Kyongsu is a recipient of the Tan Chay Bing Education Fund Scholarship and a beneficiary of the Möbius Fund.
What were you doing before coming to ITI?
Before ITI, I was teaching full time, and freelancing on the side.
Tell us how you came to know of ITI. What made you choose to come here?
I heard about ITI when I was studying at LASALLE College of the Arts. I was intrigued by the training, but didn’t dare to abandon my Bachelors course. After graduation, I started working, but was unhappy with myself. I didn’t feel like I was where I envisioned myself to be. I sought greatness. So I decided to jump back into the fire, and enrol.
Do you remember how you felt on your first day here?

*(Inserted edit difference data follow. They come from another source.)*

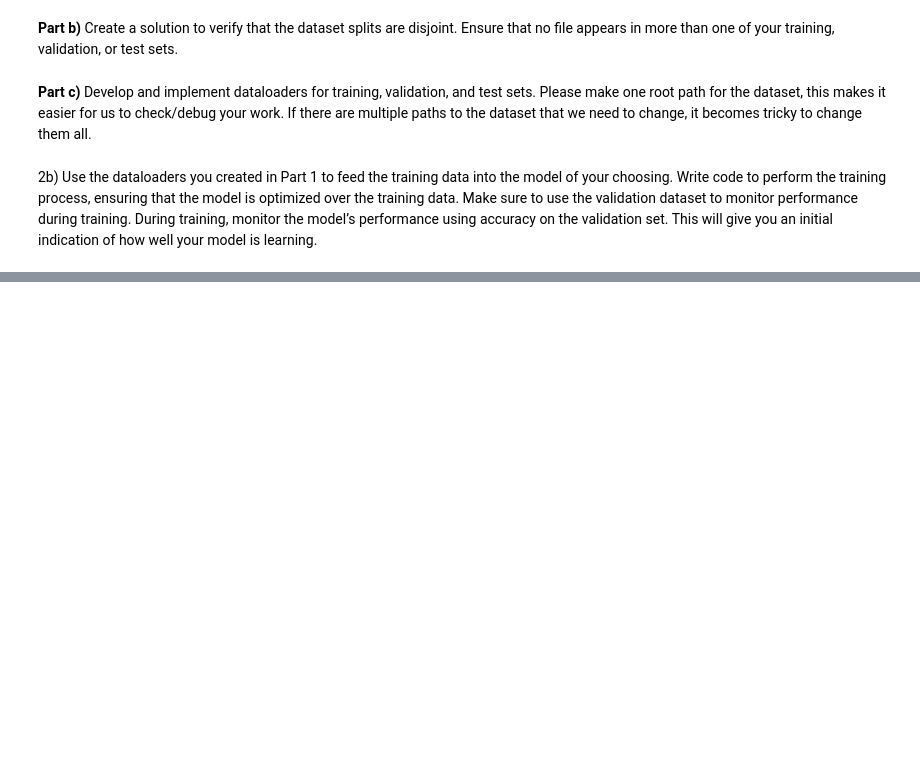
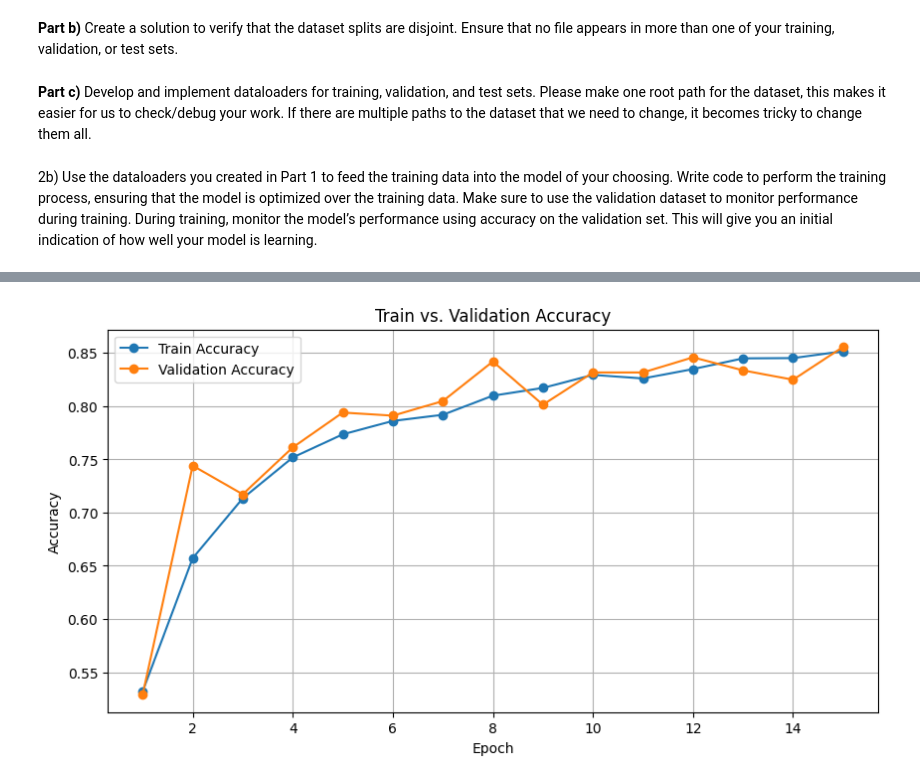
Before and after one commit to hakonko/IN3310, a Jupyter notebook: Mandatory 1/oblig1_haakongk_sketch2.ipynb, the cells around one changed output, grey strips where cells are left out. Cells and saved outputs as stored; diff of their text form; code cells hidden in the pictures; blank space fills up the shorter version.

```diff
--- a/Mandatory 1/oblig1_haakongk_sketch2.ipynb
+++ b/Mandatory 1/oblig1_haakongk_sketch2.ipynb
@@ -262,0 +311,13 @@ plt.show()
+# %%
+epochs = range(1, len(train_acc1) + 1)
+plt.figure(figsize=(10, 5))
+plt.plot(epochs, train_acc2, label="Train Accuracy", marker="o")
+plt.plot(epochs, val_acc2, label="Validation Accuracy", marker="o")
+plt.xlabel("Epoch")
+plt.ylabel("Accuracy")
+plt.title("Train vs. Validation Accuracy")
+plt.legend()
+plt.grid(True)
+plt.show()
+# %% [output]
+[figure, added]
```
Also changed, not shown: parts of 5 cells of this notebook, 1 other file.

On my first day, I was tense. Not everyone supported my decision to go back to training, at another school in Singapore, so soon. But I felt more at home when we sat down in that circle for the first time. I could sense that everyone had such heart and passion for theatre, and most importantly, a story to tell. It was like a burst of colours. And I remember thinking to myself, “I still have much to learn.”
What is it like to train here at ITI?
You can never get too comfortable, because you will always get pulled in different directions. I think that’s the beauty of an intercultural and interdisciplinary training. It will always be new and challenging. And thanks to modules like Post Modular Lab, you will also get your moments of defining who you are as an artist by developing your own work. And discover how to apply what you’ve learnt in your own way. It’s a great balance, if you ask me.
There were days when training felt like being caught in a tornado, body and mind. But walk into the tornado enough times, face the difficulty enough times, and you become more grounded and centered with yourself, and the image changes. More like water. It took time, but things finally started to settle, and a certain stillness and understanding came to me, as I began to sense a flow and strength in my being that will always be mine.
What’s something you’ve learnt from working with your international group of classmates?
I learned how to listen and sense another being who is completely different from me. I learned how to give and receive love.
How has what you’ve learnt here shaped or changed you as an actor?
I think the most important thing I learned is that difference isn’t just an inconvenience, but an exciting opportunity for deeper understanding, creativity and change. I was a giving actor before, but I hated uncertainty and tried to control everything. Now, I try to embrace chaos, and sometimes even invite it into the process. Let the process and the people around me take me to places I’ve never been, see things I never saw. ITI taught me that.
What would you say to a new student or someone thinking of joining ITI?
Oftentimes, we are more closed than we think we are. Being open and embracing challenges needs time, patience and care. Not just discipline. Fight through the bad days with friends, because there are more bad days than good. You won’t always be the best at what you do, and you can’t always do it alone. Do it with the community, and strive to be the best version of yourself with heart, flaws and some stubbornness.
The most important thing I learned is that difference isn’t just an inconvenience, but an exciting opportunity for deeper understanding, creativity and change. I was a giving actor before, but I hated uncertainty and tried to control everything. Now, I try to embrace chaos, and sometimes even invite it into the process... ITI taught me that.
Is there anyone you’d like to thank?
Thank you to all my Teachers. For your wisdom, love, and patience. Not just in class.
Thank you ITI, for your spirit, dedication and love for the arts.
Thank you Tan Chay Bing Education Fund for supporting my training.
Thank you 2020 cohort, you know why.
Thank you Yazid Jalil, you know why also.
Photos by Bernie Ng